For the attention of Barry Clayton and like-minded people who fear his nuclear disarmament policy, Jeremy Corbyn is trying to move the world into an era of nuclear nakedness, as you so charmingly put it (WEP October 2).

And how is he doing this? He is doing it by doing what all great leaders do – by leading by example.

Having discussions about nuclear disarmament is a hugely positive step that the current government dares not even dabble with.

Like global warming, we must confront this issue by starting and encouraging others to debate a programme of nuclear disarmament across the world.

Only then may we ever achieve our common goal of world peace.

As for Denis Healey’s comment that weapons “will deter even if the enemy thinks there is only a one per cent chance it will be used” – does it not occur to you that it is that belief that has lead to the arms race we have today and is the absolute opposite route towards achieving world peace?

Surely you can see the lack of common sense in Healey’s chest-pumping speech?

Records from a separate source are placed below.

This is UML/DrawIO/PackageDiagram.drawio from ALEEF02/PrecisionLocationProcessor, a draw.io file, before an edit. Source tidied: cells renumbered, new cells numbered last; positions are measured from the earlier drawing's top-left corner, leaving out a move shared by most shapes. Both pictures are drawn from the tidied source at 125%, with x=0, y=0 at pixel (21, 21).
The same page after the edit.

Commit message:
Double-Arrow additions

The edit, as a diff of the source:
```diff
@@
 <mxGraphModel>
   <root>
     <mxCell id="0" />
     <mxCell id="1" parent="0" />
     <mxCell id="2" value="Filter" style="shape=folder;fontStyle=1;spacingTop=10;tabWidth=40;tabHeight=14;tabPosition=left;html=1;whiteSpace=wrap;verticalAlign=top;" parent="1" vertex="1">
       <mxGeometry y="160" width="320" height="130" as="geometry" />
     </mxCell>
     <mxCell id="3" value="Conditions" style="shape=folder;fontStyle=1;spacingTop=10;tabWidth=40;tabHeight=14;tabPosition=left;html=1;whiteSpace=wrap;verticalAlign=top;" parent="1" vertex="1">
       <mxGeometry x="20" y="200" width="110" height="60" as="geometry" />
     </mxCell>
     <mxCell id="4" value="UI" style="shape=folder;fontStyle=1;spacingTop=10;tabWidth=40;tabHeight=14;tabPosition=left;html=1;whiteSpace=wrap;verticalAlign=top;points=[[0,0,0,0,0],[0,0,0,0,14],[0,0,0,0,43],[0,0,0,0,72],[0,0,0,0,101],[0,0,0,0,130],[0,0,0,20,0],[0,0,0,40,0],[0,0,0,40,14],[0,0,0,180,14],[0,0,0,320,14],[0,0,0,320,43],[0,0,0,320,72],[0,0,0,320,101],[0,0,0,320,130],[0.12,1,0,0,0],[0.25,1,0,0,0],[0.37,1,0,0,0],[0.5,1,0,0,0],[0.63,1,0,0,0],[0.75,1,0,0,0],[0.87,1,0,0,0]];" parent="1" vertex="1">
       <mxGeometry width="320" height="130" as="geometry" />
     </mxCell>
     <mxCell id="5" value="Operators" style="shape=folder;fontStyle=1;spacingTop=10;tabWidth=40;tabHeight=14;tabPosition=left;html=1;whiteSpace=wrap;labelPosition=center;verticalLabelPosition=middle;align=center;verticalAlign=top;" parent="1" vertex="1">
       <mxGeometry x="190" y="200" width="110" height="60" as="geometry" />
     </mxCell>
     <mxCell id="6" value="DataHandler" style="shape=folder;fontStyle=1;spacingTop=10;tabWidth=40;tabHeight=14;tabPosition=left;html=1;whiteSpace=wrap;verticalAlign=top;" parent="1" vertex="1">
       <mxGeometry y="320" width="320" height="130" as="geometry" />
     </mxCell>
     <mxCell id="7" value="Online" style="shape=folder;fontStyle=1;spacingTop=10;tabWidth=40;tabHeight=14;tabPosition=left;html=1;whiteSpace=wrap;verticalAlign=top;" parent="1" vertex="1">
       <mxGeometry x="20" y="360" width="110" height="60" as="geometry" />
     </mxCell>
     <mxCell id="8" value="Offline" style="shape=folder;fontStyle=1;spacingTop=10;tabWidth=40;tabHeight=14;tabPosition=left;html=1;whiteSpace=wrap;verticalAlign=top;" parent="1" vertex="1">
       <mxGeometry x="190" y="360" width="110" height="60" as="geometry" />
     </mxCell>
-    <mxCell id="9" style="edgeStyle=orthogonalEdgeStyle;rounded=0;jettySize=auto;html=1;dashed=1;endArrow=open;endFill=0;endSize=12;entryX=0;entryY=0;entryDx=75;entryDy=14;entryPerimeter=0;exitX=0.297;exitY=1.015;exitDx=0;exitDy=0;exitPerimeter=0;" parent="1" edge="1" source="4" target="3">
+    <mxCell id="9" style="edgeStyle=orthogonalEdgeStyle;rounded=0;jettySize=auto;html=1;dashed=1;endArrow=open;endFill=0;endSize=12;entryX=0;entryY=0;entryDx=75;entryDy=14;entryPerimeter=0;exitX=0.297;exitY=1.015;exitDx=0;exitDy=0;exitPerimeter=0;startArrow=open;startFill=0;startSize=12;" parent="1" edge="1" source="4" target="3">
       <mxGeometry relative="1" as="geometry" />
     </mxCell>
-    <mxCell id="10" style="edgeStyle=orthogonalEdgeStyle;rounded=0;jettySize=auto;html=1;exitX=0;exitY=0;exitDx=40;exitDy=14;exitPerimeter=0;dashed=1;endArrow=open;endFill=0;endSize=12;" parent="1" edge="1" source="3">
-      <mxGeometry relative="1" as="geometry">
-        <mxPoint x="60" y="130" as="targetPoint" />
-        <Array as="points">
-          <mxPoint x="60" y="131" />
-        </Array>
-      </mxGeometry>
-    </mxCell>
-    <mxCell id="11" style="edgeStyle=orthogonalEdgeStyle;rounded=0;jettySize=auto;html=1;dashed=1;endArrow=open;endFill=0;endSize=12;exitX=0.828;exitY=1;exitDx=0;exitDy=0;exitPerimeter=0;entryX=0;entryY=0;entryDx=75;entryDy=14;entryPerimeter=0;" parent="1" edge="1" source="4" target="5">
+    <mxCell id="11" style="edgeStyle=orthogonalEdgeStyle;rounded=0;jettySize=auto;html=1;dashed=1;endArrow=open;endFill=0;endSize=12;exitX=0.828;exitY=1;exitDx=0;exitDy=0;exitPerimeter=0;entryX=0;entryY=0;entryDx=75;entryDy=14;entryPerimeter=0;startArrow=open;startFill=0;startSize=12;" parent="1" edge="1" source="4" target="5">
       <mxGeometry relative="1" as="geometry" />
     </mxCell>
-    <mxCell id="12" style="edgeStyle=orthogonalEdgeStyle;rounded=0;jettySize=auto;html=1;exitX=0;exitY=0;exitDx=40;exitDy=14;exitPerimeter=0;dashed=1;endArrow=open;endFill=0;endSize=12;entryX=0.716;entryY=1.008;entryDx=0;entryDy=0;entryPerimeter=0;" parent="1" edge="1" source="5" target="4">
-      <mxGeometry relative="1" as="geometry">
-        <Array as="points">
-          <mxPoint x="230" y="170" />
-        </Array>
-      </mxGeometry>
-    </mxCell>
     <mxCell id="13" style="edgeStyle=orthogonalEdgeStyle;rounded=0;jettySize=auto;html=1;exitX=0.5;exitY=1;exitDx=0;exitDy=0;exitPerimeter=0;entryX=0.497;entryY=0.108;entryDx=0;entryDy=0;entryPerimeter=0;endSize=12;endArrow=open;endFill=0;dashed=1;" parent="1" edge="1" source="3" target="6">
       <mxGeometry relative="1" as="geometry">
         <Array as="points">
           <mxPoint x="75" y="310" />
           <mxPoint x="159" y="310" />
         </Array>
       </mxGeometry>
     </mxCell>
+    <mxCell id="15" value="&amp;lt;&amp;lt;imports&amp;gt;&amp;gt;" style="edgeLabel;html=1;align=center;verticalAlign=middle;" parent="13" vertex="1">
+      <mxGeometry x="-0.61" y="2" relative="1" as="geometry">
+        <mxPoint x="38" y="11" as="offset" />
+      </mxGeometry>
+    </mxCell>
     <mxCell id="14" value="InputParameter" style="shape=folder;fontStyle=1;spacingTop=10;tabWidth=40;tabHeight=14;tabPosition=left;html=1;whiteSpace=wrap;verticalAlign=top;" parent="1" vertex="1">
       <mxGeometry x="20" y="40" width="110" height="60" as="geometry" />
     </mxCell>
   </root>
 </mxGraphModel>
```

Narrow-minded and blinkered views are hard to change, but like Corbyn says, he respects the views of others and, in return, hopes others will respect his own. Let’s get this matter debated in Parliament and move towards a safer world for all.


Via email

We work for greater good

Terry Palmer’s letter (WEP September 28) attacking the Liberal Democrats was wrong from start to finish.

Our natural bedfellows are the Labour Party.

We went into coalition with the Conservatives for the good of the country. The nasty party are a lot nastier now that they do not have us to moderate their extreme policies.

What lies was he referring to?

We stand above all for equality of race, class and sex, and freedom of speech and human rights throughout the world.

These are principles that we are proud of and we will continue to campaign for, for the good of the country and the world.

Mike Turner

Liberal Democrat member

Is bio-diesel the answer?

In the media, it is reported an estimated 6,000 people a year are dying in this country directly or indirectly from air pollution.

The recent scandals which have over taken diesel cars have left us with a big headache, quite literally from the vehicle fumes we are breathing. Former Transport Minister John Prescott imposed the same levels of duty on bio-diesel we have on ordinary diesel fuel.

Lord Prescott killed off the embryonic bio-diesel industry just as it started. We have to solve the diesel fumes emission problems caused by certain individuals in motor companies allegedly fixing their vehicle tests. We could again sell bio-diesel in large quantities in our cities.

Couldn’t this be achieved immediately by George Osborne removing the duty Prescott imposed on bio-diesel? Then at least we can breathe again.

Nigel F Boddy

Address supplied

Kind values

I am not nor ever have been a member of the Labour (or any other) party. But I do agree with Mr Corbyn that we need a kinder and more grown up politics and economics which enshrine and enact those values which I believe are shared by most British citizens, regardless of how they vote: good manners, honesty, hard work, hospitality, tolerance and fairness. The strong and simple values that most of us grew up with, and which are not enshrined in our current politics.

Tony Green

Address supplied